[Instructions to follow] Search the entries for the word "into". Copy every line that holds it.

Data entries:
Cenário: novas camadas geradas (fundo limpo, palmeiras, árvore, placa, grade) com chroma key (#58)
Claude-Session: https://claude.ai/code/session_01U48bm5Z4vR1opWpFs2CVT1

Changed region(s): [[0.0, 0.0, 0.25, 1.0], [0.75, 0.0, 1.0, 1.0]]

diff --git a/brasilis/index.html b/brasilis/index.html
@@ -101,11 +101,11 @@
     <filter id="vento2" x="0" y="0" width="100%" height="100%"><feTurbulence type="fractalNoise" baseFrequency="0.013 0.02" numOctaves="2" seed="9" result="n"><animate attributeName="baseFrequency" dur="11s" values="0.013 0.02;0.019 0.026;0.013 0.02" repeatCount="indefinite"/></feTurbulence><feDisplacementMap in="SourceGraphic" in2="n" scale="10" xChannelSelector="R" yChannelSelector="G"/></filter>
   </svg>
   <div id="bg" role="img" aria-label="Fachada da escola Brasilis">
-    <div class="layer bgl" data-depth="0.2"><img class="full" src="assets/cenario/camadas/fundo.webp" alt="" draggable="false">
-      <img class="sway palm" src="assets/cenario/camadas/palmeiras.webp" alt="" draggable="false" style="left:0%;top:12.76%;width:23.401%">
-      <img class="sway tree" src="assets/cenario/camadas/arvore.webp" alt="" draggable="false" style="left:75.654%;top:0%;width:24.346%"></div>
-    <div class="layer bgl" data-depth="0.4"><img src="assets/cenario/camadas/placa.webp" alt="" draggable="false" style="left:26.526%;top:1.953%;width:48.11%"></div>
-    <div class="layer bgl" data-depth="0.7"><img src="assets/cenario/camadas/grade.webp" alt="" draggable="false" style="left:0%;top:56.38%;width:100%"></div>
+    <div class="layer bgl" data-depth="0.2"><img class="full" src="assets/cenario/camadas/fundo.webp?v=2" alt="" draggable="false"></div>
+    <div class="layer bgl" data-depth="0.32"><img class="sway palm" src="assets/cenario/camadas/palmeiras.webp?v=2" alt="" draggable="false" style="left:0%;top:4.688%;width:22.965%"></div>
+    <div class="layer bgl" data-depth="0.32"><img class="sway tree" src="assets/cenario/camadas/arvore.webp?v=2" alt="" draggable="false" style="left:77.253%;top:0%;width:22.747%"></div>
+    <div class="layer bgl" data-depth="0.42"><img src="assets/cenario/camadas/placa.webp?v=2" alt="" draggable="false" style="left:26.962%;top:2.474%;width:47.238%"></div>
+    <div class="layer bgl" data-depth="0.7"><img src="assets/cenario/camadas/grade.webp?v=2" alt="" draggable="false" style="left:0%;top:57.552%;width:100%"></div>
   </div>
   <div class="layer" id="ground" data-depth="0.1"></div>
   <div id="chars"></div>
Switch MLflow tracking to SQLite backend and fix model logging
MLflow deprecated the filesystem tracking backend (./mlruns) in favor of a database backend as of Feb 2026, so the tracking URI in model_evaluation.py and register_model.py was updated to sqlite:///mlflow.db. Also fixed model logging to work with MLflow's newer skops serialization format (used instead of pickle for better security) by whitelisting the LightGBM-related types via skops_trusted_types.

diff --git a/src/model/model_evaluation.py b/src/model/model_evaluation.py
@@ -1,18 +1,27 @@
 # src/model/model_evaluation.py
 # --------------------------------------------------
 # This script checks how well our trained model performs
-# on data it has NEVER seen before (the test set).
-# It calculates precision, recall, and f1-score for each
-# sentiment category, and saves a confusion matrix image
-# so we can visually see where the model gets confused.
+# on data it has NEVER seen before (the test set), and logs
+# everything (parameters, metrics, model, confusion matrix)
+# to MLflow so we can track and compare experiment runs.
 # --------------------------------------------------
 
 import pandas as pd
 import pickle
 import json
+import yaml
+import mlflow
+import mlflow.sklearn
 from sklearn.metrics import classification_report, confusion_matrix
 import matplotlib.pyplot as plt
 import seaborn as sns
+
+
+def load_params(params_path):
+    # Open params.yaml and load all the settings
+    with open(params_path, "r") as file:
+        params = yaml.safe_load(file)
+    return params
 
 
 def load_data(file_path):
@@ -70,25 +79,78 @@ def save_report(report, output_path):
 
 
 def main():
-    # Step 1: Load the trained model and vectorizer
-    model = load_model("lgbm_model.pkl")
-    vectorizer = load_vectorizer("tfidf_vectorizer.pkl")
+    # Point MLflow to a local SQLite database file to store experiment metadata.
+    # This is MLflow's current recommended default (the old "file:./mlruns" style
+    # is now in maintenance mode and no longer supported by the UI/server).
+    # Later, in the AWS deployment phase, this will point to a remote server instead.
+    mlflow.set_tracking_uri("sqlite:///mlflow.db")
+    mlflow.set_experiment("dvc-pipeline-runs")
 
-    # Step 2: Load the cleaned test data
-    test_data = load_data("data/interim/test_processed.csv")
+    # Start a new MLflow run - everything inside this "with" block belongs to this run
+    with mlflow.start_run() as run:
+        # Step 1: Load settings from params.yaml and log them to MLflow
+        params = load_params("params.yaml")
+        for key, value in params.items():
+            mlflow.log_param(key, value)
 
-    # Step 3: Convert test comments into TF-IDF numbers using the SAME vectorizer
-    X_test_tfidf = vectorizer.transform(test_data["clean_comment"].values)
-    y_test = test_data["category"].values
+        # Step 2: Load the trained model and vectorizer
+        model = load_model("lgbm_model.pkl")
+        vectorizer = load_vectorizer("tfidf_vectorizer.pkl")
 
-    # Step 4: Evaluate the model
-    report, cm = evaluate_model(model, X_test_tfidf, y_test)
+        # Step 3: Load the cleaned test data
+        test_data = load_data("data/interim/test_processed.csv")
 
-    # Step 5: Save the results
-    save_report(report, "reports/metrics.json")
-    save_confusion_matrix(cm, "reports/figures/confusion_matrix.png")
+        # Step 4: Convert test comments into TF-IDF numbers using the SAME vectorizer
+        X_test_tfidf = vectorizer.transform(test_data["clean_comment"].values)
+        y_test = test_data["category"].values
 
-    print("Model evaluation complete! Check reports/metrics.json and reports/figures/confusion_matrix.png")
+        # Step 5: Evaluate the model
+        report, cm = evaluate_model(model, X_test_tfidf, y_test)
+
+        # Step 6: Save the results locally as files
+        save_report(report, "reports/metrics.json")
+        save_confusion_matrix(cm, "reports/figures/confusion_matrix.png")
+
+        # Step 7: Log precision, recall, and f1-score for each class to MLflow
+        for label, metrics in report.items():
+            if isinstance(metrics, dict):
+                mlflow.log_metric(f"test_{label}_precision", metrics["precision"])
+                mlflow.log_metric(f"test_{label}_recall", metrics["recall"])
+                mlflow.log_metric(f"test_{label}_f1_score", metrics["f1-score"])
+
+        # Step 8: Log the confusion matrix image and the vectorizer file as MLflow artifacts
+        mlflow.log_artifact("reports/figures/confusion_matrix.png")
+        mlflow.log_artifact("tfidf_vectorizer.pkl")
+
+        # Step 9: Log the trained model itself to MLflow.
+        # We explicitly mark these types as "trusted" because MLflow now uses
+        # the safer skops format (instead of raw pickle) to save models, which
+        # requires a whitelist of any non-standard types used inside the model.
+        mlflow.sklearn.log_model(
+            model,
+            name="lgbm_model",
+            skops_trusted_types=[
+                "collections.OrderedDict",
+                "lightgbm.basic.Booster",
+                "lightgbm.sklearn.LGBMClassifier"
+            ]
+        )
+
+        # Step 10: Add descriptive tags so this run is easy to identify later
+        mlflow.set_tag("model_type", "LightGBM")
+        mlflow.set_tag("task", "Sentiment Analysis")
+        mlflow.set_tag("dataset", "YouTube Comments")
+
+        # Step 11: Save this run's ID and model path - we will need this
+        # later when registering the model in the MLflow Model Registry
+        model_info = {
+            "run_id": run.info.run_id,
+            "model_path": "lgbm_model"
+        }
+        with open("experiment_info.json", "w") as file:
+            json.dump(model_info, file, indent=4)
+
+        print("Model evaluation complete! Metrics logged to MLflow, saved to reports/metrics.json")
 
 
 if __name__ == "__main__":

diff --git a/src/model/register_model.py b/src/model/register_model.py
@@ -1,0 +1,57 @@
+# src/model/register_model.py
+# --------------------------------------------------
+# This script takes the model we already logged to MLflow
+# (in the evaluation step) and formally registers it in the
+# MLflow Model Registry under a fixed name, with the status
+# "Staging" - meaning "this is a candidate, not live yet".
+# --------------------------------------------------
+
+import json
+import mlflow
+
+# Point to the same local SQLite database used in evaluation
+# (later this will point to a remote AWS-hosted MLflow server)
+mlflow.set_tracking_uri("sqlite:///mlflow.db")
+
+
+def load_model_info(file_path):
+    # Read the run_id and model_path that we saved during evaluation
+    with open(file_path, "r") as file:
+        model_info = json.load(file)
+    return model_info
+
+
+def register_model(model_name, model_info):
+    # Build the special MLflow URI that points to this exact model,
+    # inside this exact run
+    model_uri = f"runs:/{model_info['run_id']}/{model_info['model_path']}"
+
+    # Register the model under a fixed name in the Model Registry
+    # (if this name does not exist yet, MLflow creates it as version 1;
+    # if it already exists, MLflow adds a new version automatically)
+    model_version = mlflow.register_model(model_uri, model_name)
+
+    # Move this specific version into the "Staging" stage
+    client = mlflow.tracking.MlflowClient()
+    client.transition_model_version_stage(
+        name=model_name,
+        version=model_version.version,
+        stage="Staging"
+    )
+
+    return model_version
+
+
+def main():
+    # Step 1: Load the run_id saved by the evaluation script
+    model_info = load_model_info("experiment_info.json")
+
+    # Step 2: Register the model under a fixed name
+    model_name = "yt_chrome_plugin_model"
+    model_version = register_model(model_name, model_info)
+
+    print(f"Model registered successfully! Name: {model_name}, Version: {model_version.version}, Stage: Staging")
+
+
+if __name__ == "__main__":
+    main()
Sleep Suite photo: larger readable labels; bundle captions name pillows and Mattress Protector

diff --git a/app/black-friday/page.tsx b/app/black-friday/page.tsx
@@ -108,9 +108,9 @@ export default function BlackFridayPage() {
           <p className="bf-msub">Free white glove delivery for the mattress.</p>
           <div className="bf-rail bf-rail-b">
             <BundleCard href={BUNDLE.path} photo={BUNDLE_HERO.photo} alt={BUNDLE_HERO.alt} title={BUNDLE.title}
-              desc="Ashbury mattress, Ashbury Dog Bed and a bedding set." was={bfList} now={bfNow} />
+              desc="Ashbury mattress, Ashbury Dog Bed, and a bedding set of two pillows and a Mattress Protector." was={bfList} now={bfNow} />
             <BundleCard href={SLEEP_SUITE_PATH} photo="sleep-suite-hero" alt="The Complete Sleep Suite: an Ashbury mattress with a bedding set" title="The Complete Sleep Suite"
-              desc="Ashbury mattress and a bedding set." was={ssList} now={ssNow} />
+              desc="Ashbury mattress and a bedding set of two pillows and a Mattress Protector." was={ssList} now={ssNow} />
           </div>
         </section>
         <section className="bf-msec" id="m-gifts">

[Exercise solution]
-    # Step 3: Convert test comments into TF-IDF numbers using the SAME vectorizer
+        # Step 4: Convert test comments into TF-IDF numbers using the SAME vectorizer
+    # Move this specific version into the "Staging" stage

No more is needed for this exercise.